Minister Mary Harney is expected to publish proposals allowing destruction of human embryos in vitro following the Supreme Court decision (R -v- R) before Christmas that they are not protected under Article 40.3.3 of the Constitution. She will consider the recommendations of the Commission on Assisted Human Reproduction (CAHR), set up by the Government. It issued its report in 2005. The Commission had 25 members. The recommendations included proposals involving the deliberate destruction of human embryos in vivo.
The question may be asked 'Why not just implement the recommendations of the CAHR Report? Here's the answer.
It would be undemocratic for four reasons:
(i) The make-up of the Commission was unbalanced. Only one out of 25 members opposed the deliberate destruction of human embryos. The composition of the Commission decided on by the government guaranteed a majority proposal supporting embryo destruction.
(ii) Professional opinion polls carried out for the Pro-Life Campaign show a majority year after year favouring legislation protecting embryos. So the recommendations of the stacked Commission do not reflect the balance of opinion in the general public. Already some of its arguments claiming deliberate embryo destruction was needed are being overtaken by scientific developments.
(iii) The Commission advertised in 2001 for submissions from the public and received 'over 1700 responses' (p.38) but the Report didn't reveal how many opposed embryo destruction and how many supported it. Why not?

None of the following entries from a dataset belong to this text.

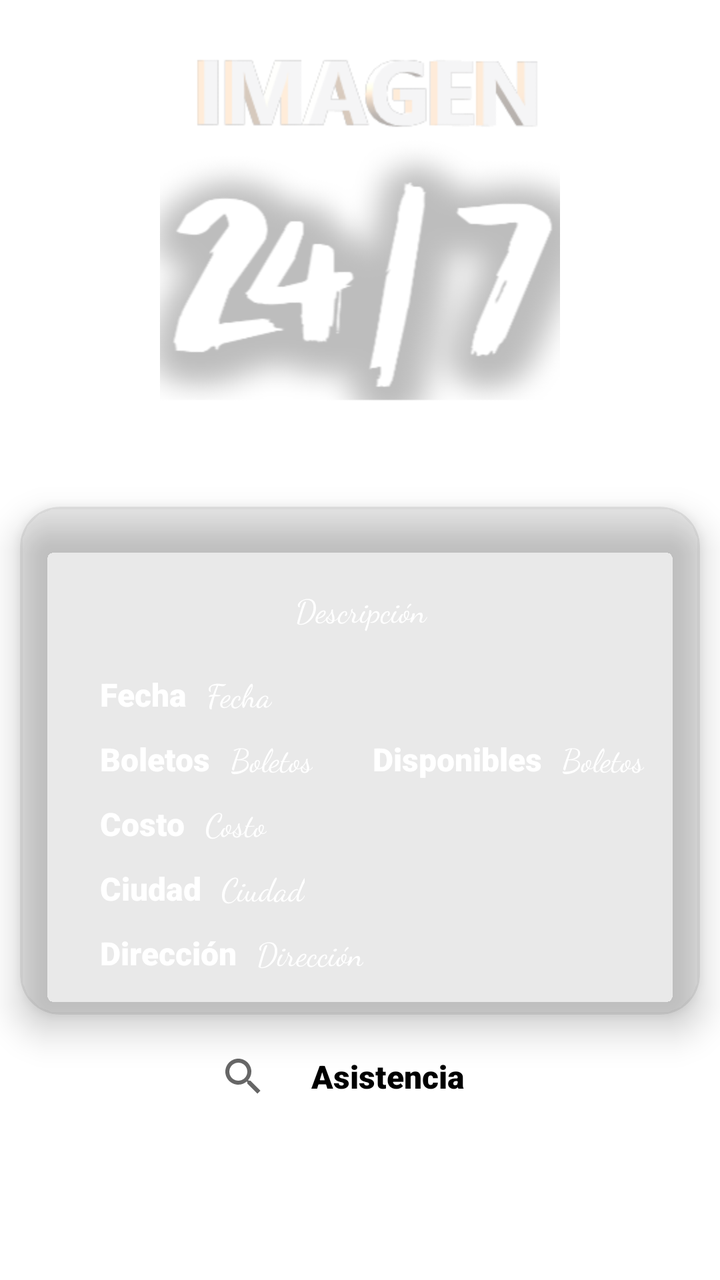
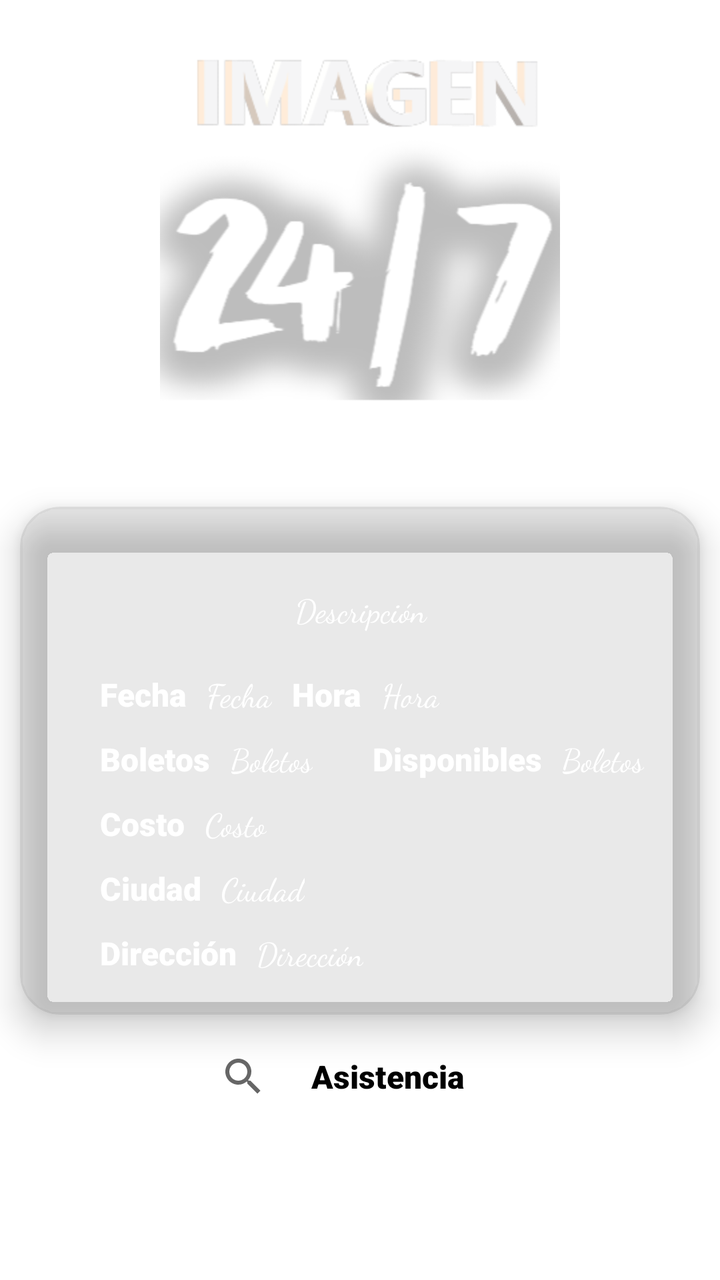

Compare the two renders of this Android layout. The source of the first and the diff that turns it into the second are given below.
<!-- AndroidManifest.xml: application theme Theme.Eventos -->
<!-- res/layout/fragment_detalle_evento.xml -->
<?xml version="1.0" encoding="utf-8"?>
<ScrollView xmlns:android="http://schemas.android.com/apk/res/android"
    xmlns:tools="http://schemas.android.com/tools"
    android:layout_width="match_parent"
    android:layout_height="match_parent"
    xmlns:app="http://schemas.android.com/apk/res-auto"
    tools:context=".DetalleEvento">

    <LinearLayout
        android:layout_width="match_parent"
        android:layout_height="wrap_content"
        android:orientation="vertical">

        <LinearLayout
            android:id="@+id/linearLayout_botones_todos"
            android:layout_width="match_parent"
            android:layout_height="match_parent"
            android:visibility="gone"
            android:orientation="vertical">

            <Button
                android:id="@+id/button_crearInvitacion"
                android:layout_width="wrap_content"
                android:layout_height="wrap_content"
                android:layout_gravity="center"
                android:layout_margin="10dp"
                android:background="@drawable/boton"
                android:gravity="center"
                android:text="@string/CrearInvitacion"
                android:textColor="@color/black"
                android:theme="@style/Botones" />

            <LinearLayout
                android:id="@+id/linearLayout_botones_administradores_auditores"
                android:layout_width="wrap_content"
                android:layout_height="wrap_content"
                android:visibility="gone"
                android:layout_gravity="center"
                android:background="@drawable/cardview_evento"
                app:cardCornerRadius="10dp">

                <Button
                    android:id="@+id/bottom_asistencia"
                    android:layout_width="wrap_content"
                    android:layout_height="wrap_content"
                    android:layout_gravity="center"
                    android:layout_marginLeft="5dp"
                    android:layout_marginRight="5dp"
                    android:layout_weight="1"
                    android:background="@drawable/boton"
                    android:gravity="center"
                    android:text="@string/Asistencia"
                    android:textColor="@color/black"
                    android:theme="@style/Botones" />

                <Button
                    android:id="@+id/button_firmar"
                    android:layout_width="125dp"
                    android:layout_height="match_parent"
                    android:layout_gravity="center"
                    android:layout_marginLeft="5dp"
                    android:layout_marginRight="5dp"
                    android:background="@drawable/boton"
                    android:gravity="center"
                    android:text="@string/Firmar"
                    android:textColor="@color/black"
                    android:theme="@style/Botones" />


            </LinearLayout>
        </LinearLayout>

        <ImageView
        android:id="@+id/imageView_imagen_evento"
        android:layout_width="300dp"
        android:layout_height="200dp"
        android:layout_weight="1"
        android:layout_margin="10dp"
        android:layout_gravity="center"
        android:src="@drawable/seleccion_imagen" />

        <TextView
            android:id="@+id/textView_nombre_evento"
            android:layout_width="match_parent"
            android:layout_height="wrap_content"
            android:theme="@style/texto_titulo"
            android:text="@string/Evento" />


        <androidx.cardview.widget.CardView
            android:layout_width="match_parent"
            android:layout_height="wrap_content"
            android:layout_marginRight="10dp"
            android:layout_marginLeft="10dp"
            android:layout_marginTop="1dp"
            app:cardBackgroundColor="@color/fondo_cardView"
            app:cardCornerRadius="20dp"
            app:cardElevation="10sp">

            <LinearLayout
                android:layout_width="match_parent"
                android:layout_height="wrap_content"
                android:layout_margin="20dp"
                android:orientation="vertical">
                <TextView
                    android:id="@+id/textView_descripcion"
                    android:layout_margin="20dp"
                    android:layout_width="match_parent"
                    android:layout_height="wrap_content"
                    android:theme="@style/texto_cursiva"
                    android:layout_gravity="center"
                    android:gravity="center"
                    android:text="@string/descripcion"></TextView>

                <LinearLayout
                    android:layout_width="wrap_content"
                    android:layout_height="wrap_content"
                    android:layout_marginStart="20dp"
                    android:orientation="horizontal">

                    <TextView
                        android:layout_width="wrap_content"
                        android:layout_height="wrap_content"
                        android:theme="@style/texto_sub_titulo"
                        android:text="@string/Fecha" />

                    <TextView
                        android:id="@+id/textView_fecha"
                        android:layout_width="wrap_content"
                        android:layout_height="wrap_content"
                        android:theme="@style/texto_cursiva"
                        android:layout_marginStart="10dp"
                        android:text="@string/Fecha" />
                </LinearLayout>

                <LinearLayout
                    android:layout_width="wrap_content"
                    android:layout_height="wrap_content"
                    android:layout_marginTop="10dp"
                    android:layout_marginStart="20dp"
                    android:orientation="horizontal">

                    <TextView
                        android:layout_width="wrap_content"
                        android:layout_height="wrap_content"
                        android:theme="@style/texto_sub_titulo"
                        android:text="@string/Boletos" />

                    <TextView
                        android:id="@+id/textView_boletos"
                        android:layout_width="wrap_content"
                        android:layout_height="wrap_content"
                        android:theme="@style/texto_cursiva"
                        android:layout_marginStart="10dp"
                        android:text="@string/Boletos" />

                    <TextView
                        android:layout_width="wrap_content"
                        android:layout_height="wrap_content"
                        android:layout_marginStart="30dp"
                        android:theme="@style/texto_sub_titulo"
                        android:text="@string/Disponibles" />

                    <TextView
                        android:id="@+id/textView_disponibles"
                        android:layout_width="wrap_content"
                        android:layout_height="wrap_content"
                        android:theme="@style/texto_cursiva"
                        android:layout_marginStart="10dp"
                        android:text="@string/Boletos" />
                </LinearLayout>

                <LinearLayout
                    android:layout_width="wrap_content"
                    android:layout_height="wrap_content"
                    android:layout_marginTop="10dp"
                    android:layout_marginStart="20dp"
                    android:orientation="horizontal">

                    <TextView
                        android:layout_width="wrap_content"
                        android:layout_height="wrap_content"
                        android:theme="@style/texto_sub_titulo"
                        android:text="@string/Costo" />

                    <TextView
                        android:id="@+id/textView_costo"
                        android:layout_width="wrap_content"
                        android:layout_height="wrap_content"
                        android:theme="@style/texto_cursiva"
                        android:layout_marginStart="10dp"
                        android:text="@string/Costo" />
                </LinearLayout>
                <LinearLayout
                    android:layout_width="wrap_content"
                    android:layout_height="wrap_content"
                    android:layout_marginTop="10dp"
                    android:layout_marginStart="20dp"
                    android:orientation="horizontal">

                    <TextView
                        android:layout_width="wrap_content"
                        android:layout_height="wrap_content"
                        android:theme="@style/texto_sub_titulo"
                        android:text="@string/Ciudad" />

                    <TextView
                        android:id="@+id/textView_ciudad"
                        android:layout_width="wrap_content"
                        android:layout_height="wrap_content"
                        android:layout_marginStart="10dp"
                        android:theme="@style/texto_cursiva"
                        android:text="@string/Ciudad" />
                </LinearLayout>
                <LinearLayout
                    android:layout_width="wrap_content"
                    android:layout_height="wrap_content"
                    android:orientation="horizontal"
                    android:layout_marginTop="10dp"
                    android:layout_marginStart="20dp">

                    <TextView
                        android:layout_width="wrap_content"
                        android:layout_height="wrap_content"
                        android:theme="@style/texto_sub_titulo"
                        android:text="@string/Direccion" />

                    <TextView
                        android:id="@+id/textView_direccion"
                        android:layout_width="wrap_content"
                        android:layout_height="wrap_content"
                        android:layout_marginStart="10dp"
                        android:theme="@style/texto_cursiva"
                        android:text="@string/Direccion" />
                </LinearLayout>
            </LinearLayout>

        </androidx.cardview.widget.CardView>



            <SearchView
                android:id="@+id/search_invitados"
                android:layout_width="wrap_content"
                android:layout_height="wrap_content"
                android:layout_gravity="center"
                android:layout_marginTop="10dp"
                android:background="@color/whitetrasparente"
                android:orientation="horizontal">

                <TextView
                    android:layout_width="match_parent"
                    android:layout_height="wrap_content"
                    android:gravity="center"
                    android:layout_margin="10dp"
                    android:text="@string/Asistencia"
                    android:textColor="@color/black"
                    android:theme="@style/texto_sub_titulo" />
                <TextView
                    android:id="@+id/textView_cuenta"
                    android:layout_width="match_parent"
                    android:layout_height="wrap_content"
                    android:layout_margin="10dp"
                    android:layout_gravity="center"
                    android:gravity="center_vertical"
                    android:textColor="@color/black"
                    android:theme="@style/texto_sub_titulo"
                    />
            </SearchView>





        <androidx.recyclerview.widget.RecyclerView
            android:id="@+id/recyclerView_asistencia"
            android:layout_width="match_parent"
            android:layout_height="match_parent"
            android:layout_margin="10dp" />
    </LinearLayout>



</ScrollView>
<!-- resources referenced by this layout -->
<resources>
  <color name="black">#FF000000</color>
  <color name="fondo_cardView">#1E4A4947</color>
  <color name="whitetrasparente">#C4FFFFFF</color>
  <!-- drawable boton (drawable) -->
  <?xml version="1.0" encoding="utf-8"?>
  <selector xmlns:android="http://schemas.android.com/apk/res/android" >
      <item >
          <shape android:shape="rectangle"  >
              <corners android:radius="100dip" />
              <stroke android:width="10dip" android:color="@color/black" />
              <solid android:color="@color/amarillo" />
          </shape>
      </item>
  </selector>
  <!-- drawable cardview_evento (drawable) -->
  <?xml version="1.0" encoding="utf-8"?>
  <shape xmlns:android="http://schemas.android.com/apk/res/android">
      <corners android:radius="20dp"/>
      <solid android:color="@color/gris" />
  </shape>
  <!-- drawable seleccion_imagen: png bitmap (drawable, 34875 bytes) -->
  <string name="Asistencia">Asistencia</string>
  <string name="Boletos">Boletos</string>
  <string name="Ciudad">Ciudad</string>
  <string name="Costo">Costo</string>
  <string name="CrearInvitacion">Crear invitación</string>
  <string name="Direccion">Dirección</string>
  <string name="Disponibles">Disponibles</string>
  <string name="Evento">Evento</string>
  <string name="Fecha">Fecha</string>
  <string name="Firmar">Firmar</string>
  <string name="descripcion">Descripción</string>
  <style name="Botones" parent="Theme.AppCompat.Light.NoActionBar">
      <item name="android:background">@drawable/boton</item>
          <item name="android:textSize">14sp</item>
          <item name="colorPrimaryVariant">@color/black</item>
          <item name="colorPrimary">@color/amarillo</item>
      </style>
  <style name="texto_cursiva" parent="Theme.Eventos">
          <item name="android:textSize">16sp</item>
          <item name="android:textColor">@color/white</item>
          <item name="android:layout_margin">5sp</item>
          <item name="fontFamily">cursive</item>
      </style>
  <style name="texto_sub_titulo" parent="Theme.Eventos">
          <item name="android:textSize">16sp</item>
          <item name="android:textColor">@color/white</item>
          <item name="android:textStyle">bold</item>
          <item name="android:layout_margin">5sp</item>
          <item name="fontFamily">sans-serif-black</item>
      </style>
  <style name="texto_titulo" parent="Theme.Eventos">
          <item name="android:textSize">24sp</item>
          <item name="android:textColor">@color/white</item>
          <item name="android:textStyle">bold</item>
          <item name="android:gravity">center</item>
          <item name="fontFamily">sans-serif-black</item>
      </style>
  <style name="Theme.Eventos" parent="Theme.MaterialComponents.DayNight.DarkActionBar">
          
          <item name="colorPrimary">@color/amarilloFondo</item>
          <item name="colorPrimaryVariant">@color/amarillo</item>
          <item name="colorOnPrimary">@color/white</item>
          
          <item name="colorSecondary">@color/teal_200</item>
          <item name="colorSecondaryVariant">@color/teal_700</item>
          <item name="colorOnSecondary">@color/black</item>
          
  
          <item name="android:statusBarColor" tools:targetApi="l">?attr/colorPrimaryVariant</item>
  
          
          
          <item name="windowActionBar">false</item>
          <item name="windowNoTitle">true</item>
      </style>
  <color name="amarillo">#FFB039</color>
  <color name="gris">#63818181</color>
  <color name="white">#FFFFFFFF</color>
  <color name="amarilloFondo">#885A28</color>
  <color name="teal_200">#DF885A28</color>
  <color name="teal_700">#DF885A28</color>
</resources>

<!-- the commit's change to res/layout/fragment_detalle_evento.xml (unified diff, before → after) -->
@@ -131,6 +131,20 @@
                         android:theme="@style/texto_cursiva"
                         android:layout_marginStart="10dp"
                         android:text="@string/Fecha" />
+                    <TextView
+
+                        android:layout_width="wrap_content"
+                        android:layout_height="wrap_content"
+                        android:theme="@style/texto_sub_titulo"
+                        android:layout_marginStart="10dp"
+                        android:text="@string/Hora"></TextView>
+                    <TextView
+                        android:id="@+id/textView_hora"
+                        android:layout_width="wrap_content"
+                        android:layout_height="wrap_content"
+                        android:theme="@style/texto_cursiva"
+                        android:layout_marginStart="10dp"
+                        android:text="@string/Hora" />
                 </LinearLayout>
 
                 <LinearLayout
<!-- resource entries referenced after the edit -->
@@ -31,6 +31,7 @@
   <string name="Evento">Evento</string>
   <string name="Fecha">Fecha</string>
   <string name="Firmar">Firmar</string>
+  <string name="Hora">Hora</string>
   <string name="descripcion">Descripción</string>
   <style name="Botones" parent="Theme.AppCompat.Light.NoActionBar">
       <item name="android:background">@drawable/boton</item>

(iv) Only one member of the Commission disagreed with its recommendations, Professor Gerry Whyte, Associate Law Professor in the Law School, Trinity College Dublin. To read his carefully thought out case rejecting the proposals allowing for the deliberate destruction of human embryos, click here